Please work out how many lines in the entries contain "empty", then give that number with nothing added.

[Edit difference data]
------------

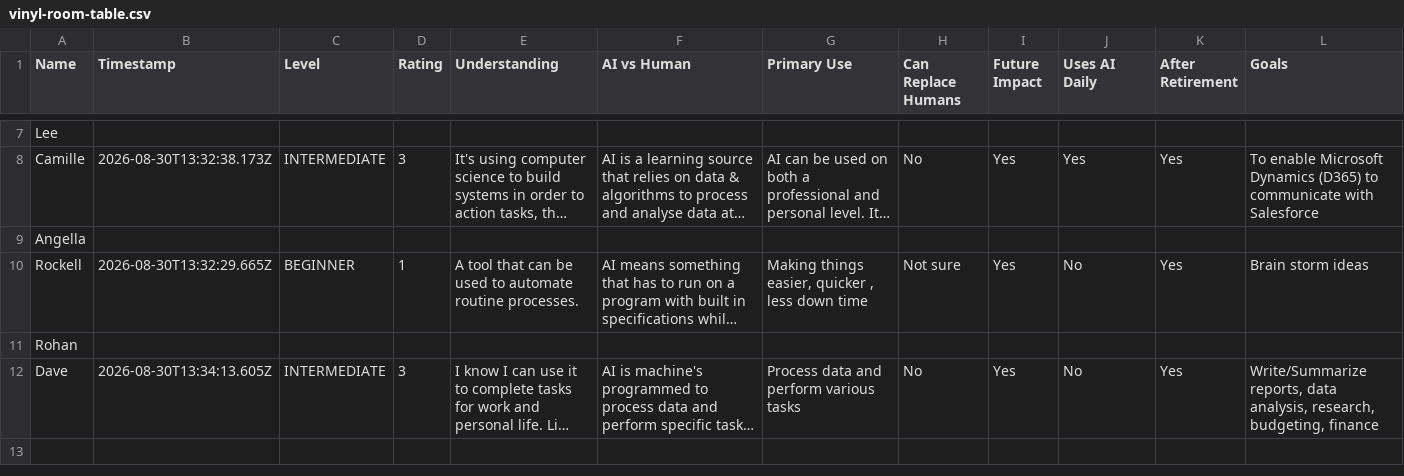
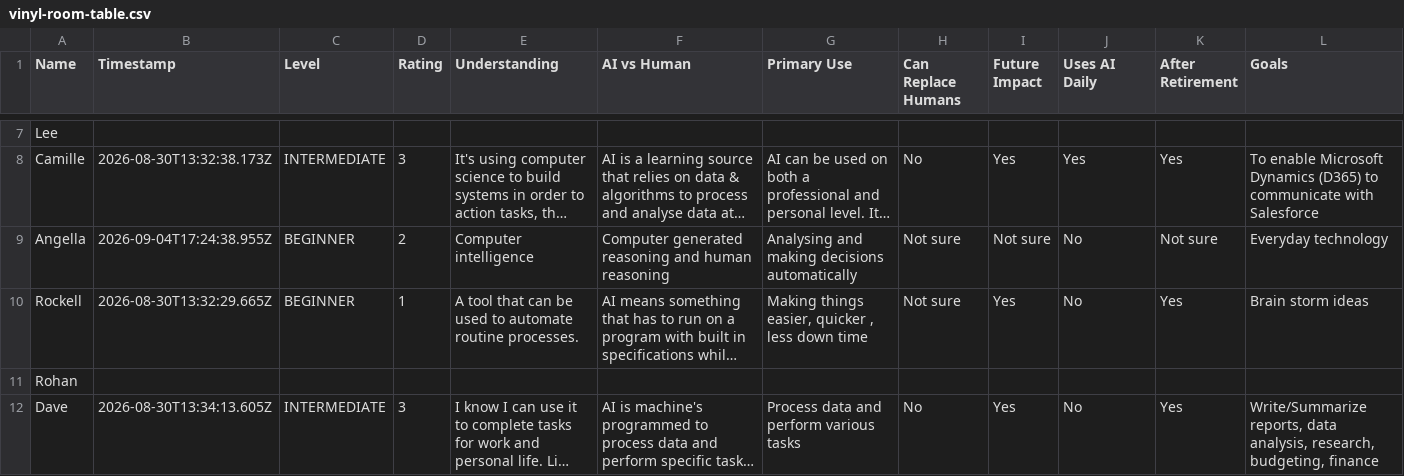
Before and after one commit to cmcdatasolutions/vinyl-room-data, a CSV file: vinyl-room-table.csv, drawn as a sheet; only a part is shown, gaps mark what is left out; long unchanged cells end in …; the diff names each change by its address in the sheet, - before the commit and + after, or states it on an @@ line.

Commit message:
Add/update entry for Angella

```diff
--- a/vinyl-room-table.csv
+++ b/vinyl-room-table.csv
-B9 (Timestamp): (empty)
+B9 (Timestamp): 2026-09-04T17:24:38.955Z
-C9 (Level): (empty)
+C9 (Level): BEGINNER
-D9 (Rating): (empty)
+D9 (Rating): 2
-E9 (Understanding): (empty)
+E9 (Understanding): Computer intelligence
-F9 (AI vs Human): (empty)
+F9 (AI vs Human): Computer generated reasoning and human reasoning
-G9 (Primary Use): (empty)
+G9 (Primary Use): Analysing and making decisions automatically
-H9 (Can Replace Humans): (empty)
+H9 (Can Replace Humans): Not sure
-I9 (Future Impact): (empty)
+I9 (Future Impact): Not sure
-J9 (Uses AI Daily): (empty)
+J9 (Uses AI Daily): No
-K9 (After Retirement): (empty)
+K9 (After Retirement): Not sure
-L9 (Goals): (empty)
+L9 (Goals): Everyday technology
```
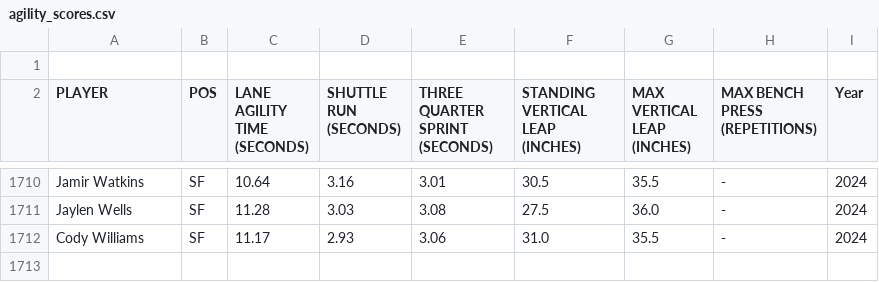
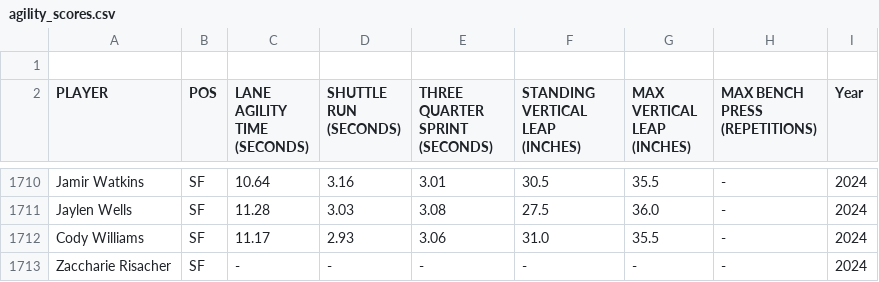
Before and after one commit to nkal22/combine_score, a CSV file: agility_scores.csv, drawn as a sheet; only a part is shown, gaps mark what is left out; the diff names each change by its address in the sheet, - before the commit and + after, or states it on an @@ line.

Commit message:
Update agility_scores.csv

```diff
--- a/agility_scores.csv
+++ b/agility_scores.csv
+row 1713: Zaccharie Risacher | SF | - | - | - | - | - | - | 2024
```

------------

> Solution to this exercise: 11